▶ **EXERCISE OBJECTIVE**:
Every line with the string "Markdown" in it belongs in your answer, so copy them all from the data.

*** SUPPLIED DATA ***

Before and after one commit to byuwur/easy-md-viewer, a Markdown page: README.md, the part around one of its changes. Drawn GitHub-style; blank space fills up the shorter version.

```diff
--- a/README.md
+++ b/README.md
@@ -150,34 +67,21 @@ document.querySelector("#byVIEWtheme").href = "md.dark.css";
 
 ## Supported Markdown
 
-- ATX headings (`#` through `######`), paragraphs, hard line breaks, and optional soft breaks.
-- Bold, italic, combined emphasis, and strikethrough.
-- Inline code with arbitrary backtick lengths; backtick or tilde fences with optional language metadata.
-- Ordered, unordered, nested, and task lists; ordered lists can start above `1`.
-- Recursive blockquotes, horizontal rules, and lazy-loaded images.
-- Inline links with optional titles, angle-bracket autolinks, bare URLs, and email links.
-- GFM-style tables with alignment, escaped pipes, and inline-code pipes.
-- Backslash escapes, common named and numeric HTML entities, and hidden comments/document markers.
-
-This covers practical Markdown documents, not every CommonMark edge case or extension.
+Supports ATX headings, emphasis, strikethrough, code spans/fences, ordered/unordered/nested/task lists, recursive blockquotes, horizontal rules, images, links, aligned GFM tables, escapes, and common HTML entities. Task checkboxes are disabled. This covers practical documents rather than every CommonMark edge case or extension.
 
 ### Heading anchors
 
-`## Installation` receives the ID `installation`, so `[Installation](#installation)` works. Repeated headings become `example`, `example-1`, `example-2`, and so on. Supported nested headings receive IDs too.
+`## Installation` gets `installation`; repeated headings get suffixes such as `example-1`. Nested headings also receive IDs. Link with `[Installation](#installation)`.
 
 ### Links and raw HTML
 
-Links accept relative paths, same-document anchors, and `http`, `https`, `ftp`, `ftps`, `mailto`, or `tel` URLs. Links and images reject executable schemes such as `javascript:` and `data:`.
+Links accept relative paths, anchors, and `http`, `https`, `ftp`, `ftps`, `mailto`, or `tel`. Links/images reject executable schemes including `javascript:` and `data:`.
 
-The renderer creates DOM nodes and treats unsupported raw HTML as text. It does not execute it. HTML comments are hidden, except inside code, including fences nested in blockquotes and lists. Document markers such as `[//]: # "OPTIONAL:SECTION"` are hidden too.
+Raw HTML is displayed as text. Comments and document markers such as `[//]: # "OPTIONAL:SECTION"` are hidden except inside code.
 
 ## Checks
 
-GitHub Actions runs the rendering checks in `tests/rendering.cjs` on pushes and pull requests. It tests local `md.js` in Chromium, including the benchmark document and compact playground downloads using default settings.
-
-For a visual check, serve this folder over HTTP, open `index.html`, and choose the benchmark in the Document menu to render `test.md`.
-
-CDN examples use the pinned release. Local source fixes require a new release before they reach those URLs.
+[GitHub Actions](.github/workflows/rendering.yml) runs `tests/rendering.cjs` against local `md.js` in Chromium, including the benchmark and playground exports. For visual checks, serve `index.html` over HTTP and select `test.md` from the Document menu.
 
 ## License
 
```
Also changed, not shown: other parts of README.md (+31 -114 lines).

*** End of SUPPLIED DATA ***

▶ **ANSWER TO THIS TASK**:
Before and after one commit to byuwur/easy-md-viewer, a Markdown page: README.md, the part around one of its changes. Drawn GitHub-style; blank space fills up the shorter version.
 ## Supported Markdown
-This covers practical Markdown documents, not every CommonMark edge case or extension.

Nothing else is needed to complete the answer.